Aim of the task:
Give back the entire listing that follows, exactly.

Records supplied:
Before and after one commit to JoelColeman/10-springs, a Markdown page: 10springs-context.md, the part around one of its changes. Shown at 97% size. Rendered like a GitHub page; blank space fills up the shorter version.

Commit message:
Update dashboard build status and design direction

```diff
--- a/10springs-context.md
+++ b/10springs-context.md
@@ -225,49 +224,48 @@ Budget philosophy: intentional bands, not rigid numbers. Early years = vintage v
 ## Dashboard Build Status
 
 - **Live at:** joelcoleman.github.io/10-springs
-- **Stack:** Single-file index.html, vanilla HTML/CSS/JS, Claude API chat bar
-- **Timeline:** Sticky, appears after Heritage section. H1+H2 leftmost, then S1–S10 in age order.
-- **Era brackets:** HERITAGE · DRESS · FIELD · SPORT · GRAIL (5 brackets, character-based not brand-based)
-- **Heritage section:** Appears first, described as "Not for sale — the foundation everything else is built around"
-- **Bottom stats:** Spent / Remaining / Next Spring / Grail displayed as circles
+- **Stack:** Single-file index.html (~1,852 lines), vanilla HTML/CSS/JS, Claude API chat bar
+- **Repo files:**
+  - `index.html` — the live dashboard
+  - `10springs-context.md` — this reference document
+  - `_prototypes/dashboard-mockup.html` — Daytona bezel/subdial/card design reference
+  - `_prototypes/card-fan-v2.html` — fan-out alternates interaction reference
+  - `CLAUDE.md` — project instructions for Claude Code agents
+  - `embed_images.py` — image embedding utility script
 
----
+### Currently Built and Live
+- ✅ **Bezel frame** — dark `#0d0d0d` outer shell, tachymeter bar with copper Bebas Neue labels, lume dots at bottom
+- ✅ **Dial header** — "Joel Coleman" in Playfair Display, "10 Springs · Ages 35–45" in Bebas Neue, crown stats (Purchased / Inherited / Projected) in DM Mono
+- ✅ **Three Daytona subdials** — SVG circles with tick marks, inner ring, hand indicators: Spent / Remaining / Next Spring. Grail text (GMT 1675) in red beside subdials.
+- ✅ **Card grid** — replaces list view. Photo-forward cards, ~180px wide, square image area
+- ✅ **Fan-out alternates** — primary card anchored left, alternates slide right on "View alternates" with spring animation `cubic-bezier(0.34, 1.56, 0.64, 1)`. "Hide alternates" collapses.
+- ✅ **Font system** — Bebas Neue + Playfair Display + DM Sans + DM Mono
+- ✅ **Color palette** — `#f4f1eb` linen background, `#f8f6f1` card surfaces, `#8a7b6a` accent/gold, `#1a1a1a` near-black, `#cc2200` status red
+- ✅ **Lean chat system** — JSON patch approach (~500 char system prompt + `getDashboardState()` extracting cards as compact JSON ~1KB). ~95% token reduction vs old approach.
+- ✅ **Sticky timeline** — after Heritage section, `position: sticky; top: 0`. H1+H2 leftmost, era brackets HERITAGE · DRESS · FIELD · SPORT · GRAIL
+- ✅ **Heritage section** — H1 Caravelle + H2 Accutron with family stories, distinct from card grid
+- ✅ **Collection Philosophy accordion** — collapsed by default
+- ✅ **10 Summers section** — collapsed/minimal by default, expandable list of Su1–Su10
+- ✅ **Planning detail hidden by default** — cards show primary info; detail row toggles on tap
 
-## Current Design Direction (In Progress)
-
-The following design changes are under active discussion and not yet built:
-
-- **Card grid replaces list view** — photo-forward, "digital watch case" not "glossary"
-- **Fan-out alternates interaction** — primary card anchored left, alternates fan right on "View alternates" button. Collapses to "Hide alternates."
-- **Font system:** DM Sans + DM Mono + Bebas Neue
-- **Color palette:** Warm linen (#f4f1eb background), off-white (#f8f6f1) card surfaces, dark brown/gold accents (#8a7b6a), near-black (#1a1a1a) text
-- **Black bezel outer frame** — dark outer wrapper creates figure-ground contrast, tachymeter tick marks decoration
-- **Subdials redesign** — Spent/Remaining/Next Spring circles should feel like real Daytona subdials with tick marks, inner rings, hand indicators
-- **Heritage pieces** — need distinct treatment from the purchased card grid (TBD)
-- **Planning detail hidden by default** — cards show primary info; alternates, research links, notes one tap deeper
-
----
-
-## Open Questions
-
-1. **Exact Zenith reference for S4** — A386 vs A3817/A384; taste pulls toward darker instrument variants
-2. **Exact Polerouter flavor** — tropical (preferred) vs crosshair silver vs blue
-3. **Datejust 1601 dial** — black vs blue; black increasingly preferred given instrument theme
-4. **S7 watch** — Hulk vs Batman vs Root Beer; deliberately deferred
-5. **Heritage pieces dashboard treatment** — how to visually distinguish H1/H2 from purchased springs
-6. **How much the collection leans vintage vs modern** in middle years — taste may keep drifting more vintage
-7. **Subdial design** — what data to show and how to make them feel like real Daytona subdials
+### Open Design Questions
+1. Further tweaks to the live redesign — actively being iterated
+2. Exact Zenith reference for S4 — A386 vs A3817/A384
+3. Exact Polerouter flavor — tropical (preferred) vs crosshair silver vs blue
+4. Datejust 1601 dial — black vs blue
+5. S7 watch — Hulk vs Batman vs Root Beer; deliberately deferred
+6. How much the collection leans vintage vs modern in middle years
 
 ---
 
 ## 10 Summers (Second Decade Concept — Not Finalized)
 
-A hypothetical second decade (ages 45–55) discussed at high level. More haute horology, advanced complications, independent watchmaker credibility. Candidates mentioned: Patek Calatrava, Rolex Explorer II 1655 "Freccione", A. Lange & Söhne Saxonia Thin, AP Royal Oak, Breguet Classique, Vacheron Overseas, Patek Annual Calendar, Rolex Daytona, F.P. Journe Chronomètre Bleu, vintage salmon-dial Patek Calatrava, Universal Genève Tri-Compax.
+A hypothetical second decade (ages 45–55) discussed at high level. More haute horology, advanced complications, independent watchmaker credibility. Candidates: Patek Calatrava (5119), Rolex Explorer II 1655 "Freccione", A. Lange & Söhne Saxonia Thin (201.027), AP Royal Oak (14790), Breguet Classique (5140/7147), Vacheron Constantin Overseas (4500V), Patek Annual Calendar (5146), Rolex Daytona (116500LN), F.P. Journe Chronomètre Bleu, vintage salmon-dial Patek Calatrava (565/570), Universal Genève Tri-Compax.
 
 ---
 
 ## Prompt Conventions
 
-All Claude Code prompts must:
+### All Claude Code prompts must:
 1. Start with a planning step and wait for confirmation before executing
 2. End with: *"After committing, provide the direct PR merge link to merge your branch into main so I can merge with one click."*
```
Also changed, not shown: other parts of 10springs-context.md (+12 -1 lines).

Task solution:
Before and after one commit to JoelColeman/10-springs, a Markdown page: 10springs-context.md, the part around one of its changes. Shown at 97% size. Rendered like a GitHub page; blank space fills up the shorter version.

Commit message:
Update dashboard build status and design direction

```diff
--- a/10springs-context.md
+++ b/10springs-context.md
@@ -225,49 +224,48 @@ Budget philosophy: intentional bands, not rigid numbers. Early years = vintage v
 ## Dashboard Build Status
 
 - **Live at:** joelcoleman.github.io/10-springs
-- **Stack:** Single-file index.html, vanilla HTML/CSS/JS, Claude API chat bar
-- **Timeline:** Sticky, appears after Heritage section. H1+H2 leftmost, then S1–S10 in age order.
-- **Era brackets:** HERITAGE · DRESS · FIELD · SPORT · GRAIL (5 brackets, character-based not brand-based)
-- **Heritage section:** Appears first, described as "Not for sale — the foundation everything else is built around"
-- **Bottom stats:** Spent / Remaining / Next Spring / Grail displayed as circles
+- **Stack:** Single-file index.html (~1,852 lines), vanilla HTML/CSS/JS, Claude API chat bar
+- **Repo files:**
+  - `index.html` — the live dashboard
+  - `10springs-context.md` — this reference document
+  - `_prototypes/dashboard-mockup.html` — Daytona bezel/subdial/card design reference
+  - `_prototypes/card-fan-v2.html` — fan-out alternates interaction reference
+  - `CLAUDE.md` — project instructions for Claude Code agents
+  - `embed_images.py` — image embedding utility script
 
----
+### Currently Built and Live
+- ✅ **Bezel frame** — dark `#0d0d0d` outer shell, tachymeter bar with copper Bebas Neue labels, lume dots at bottom
+- ✅ **Dial header** — "Joel Coleman" in Playfair Display, "10 Springs · Ages 35–45" in Bebas Neue, crown stats (Purchased / Inherited / Projected) in DM Mono
+- ✅ **Three Daytona subdials** — SVG circles with tick marks, inner ring, hand indicators: Spent / Remaining / Next Spring. Grail text (GMT 1675) in red beside subdials.
+- ✅ **Card grid** — replaces list view. Photo-forward cards, ~180px wide, square image area
+- ✅ **Fan-out alternates** — primary card anchored left, alternates slide right on "View alternates" with spring animation `cubic-bezier(0.34, 1.56, 0.64, 1)`. "Hide alternates" collapses.
+- ✅ **Font system** — Bebas Neue + Playfair Display + DM Sans + DM Mono
+- ✅ **Color palette** — `#f4f1eb` linen background, `#f8f6f1` card surfaces, `#8a7b6a` accent/gold, `#1a1a1a` near-black, `#cc2200` status red
+- ✅ **Lean chat system** — JSON patch approach (~500 char system prompt + `getDashboardState()` extracting cards as compact JSON ~1KB). ~95% token reduction vs old approach.
+- ✅ **Sticky timeline** — after Heritage section, `position: sticky; top: 0`. H1+H2 leftmost, era brackets HERITAGE · DRESS · FIELD · SPORT · GRAIL
+- ✅ **Heritage section** — H1 Caravelle + H2 Accutron with family stories, distinct from card grid
+- ✅ **Collection Philosophy accordion** — collapsed by default
+- ✅ **10 Summers section** — collapsed/minimal by default, expandable list of Su1–Su10
+- ✅ **Planning detail hidden by default** — cards show primary info; detail row toggles on tap
 
-## Current Design Direction (In Progress)
-
-The following design changes are under active discussion and not yet built:
-
-- **Card grid replaces list view** — photo-forward, "digital watch case" not "glossary"
-- **Fan-out alternates interaction** — primary card anchored left, alternates fan right on "View alternates" button. Collapses to "Hide alternates."
-- **Font system:** DM Sans + DM Mono + Bebas Neue
-- **Color palette:** Warm linen (#f4f1eb background), off-white (#f8f6f1) card surfaces, dark brown/gold accents (#8a7b6a), near-black (#1a1a1a) text
-- **Black bezel outer frame** — dark outer wrapper creates figure-ground contrast, tachymeter tick marks decoration
-- **Subdials redesign** — Spent/Remaining/Next Spring circles should feel like real Daytona subdials with tick marks, inner rings, hand indicators
-- **Heritage pieces** — need distinct treatment from the purchased card grid (TBD)
-- **Planning detail hidden by default** — cards show primary info; alternates, research links, notes one tap deeper
-
----
-
-## Open Questions
-
-1. **Exact Zenith reference for S4** — A386 vs A3817/A384; taste pulls toward darker instrument variants
-2. **Exact Polerouter flavor** — tropical (preferred) vs crosshair silver vs blue
-3. **Datejust 1601 dial** — black vs blue; black increasingly preferred given instrument theme
-4. **S7 watch** — Hulk vs Batman vs Root Beer; deliberately deferred
-5. **Heritage pieces dashboard treatment** — how to visually distinguish H1/H2 from purchased springs
-6. **How much the collection leans vintage vs modern** in middle years — taste may keep drifting more vintage
-7. **Subdial design** — what data to show and how to make them feel like real Daytona subdials
+### Open Design Questions
+1. Further tweaks to the live redesign — actively being iterated
+2. Exact Zenith reference for S4 — A386 vs A3817/A384
+3. Exact Polerouter flavor — tropical (preferred) vs crosshair silver vs blue
+4. Datejust 1601 dial — black vs blue
+5. S7 watch — Hulk vs Batman vs Root Beer; deliberately deferred
+6. How much the collection leans vintage vs modern in middle years
 
 ---
 
 ## 10 Summers (Second Decade Concept — Not Finalized)
 
-A hypothetical second decade (ages 45–55) discussed at high level. More haute horology, advanced complications, independent watchmaker credibility. Candidates mentioned: Patek Calatrava, Rolex Explorer II 1655 "Freccione", A. Lange & Söhne Saxonia Thin, AP Royal Oak, Breguet Classique, Vacheron Overseas, Patek Annual Calendar, Rolex Daytona, F.P. Journe Chronomètre Bleu, vintage salmon-dial Patek Calatrava, Universal Genève Tri-Compax.
+A hypothetical second decade (ages 45–55) discussed at high level. More haute horology, advanced complications, independent watchmaker credibility. Candidates: Patek Calatrava (5119), Rolex Explorer II 1655 "Freccione", A. Lange & Söhne Saxonia Thin (201.027), AP Royal Oak (14790), Breguet Classique (5140/7147), Vacheron Constantin Overseas (4500V), Patek Annual Calendar (5146), Rolex Daytona (116500LN), F.P. Journe Chronomètre Bleu, vintage salmon-dial Patek Calatrava (565/570), Universal Genève Tri-Compax.
 
 ---
 
 ## Prompt Conventions
 
-All Claude Code prompts must:
+### All Claude Code prompts must:
 1. Start with a planning step and wait for confirmation before executing
 2. End with: *"After committing, provide the direct PR merge link to merge your branch into main so I can merge with one click."*
```
Also changed, not shown: other parts of 10springs-context.md (+12 -1 lines).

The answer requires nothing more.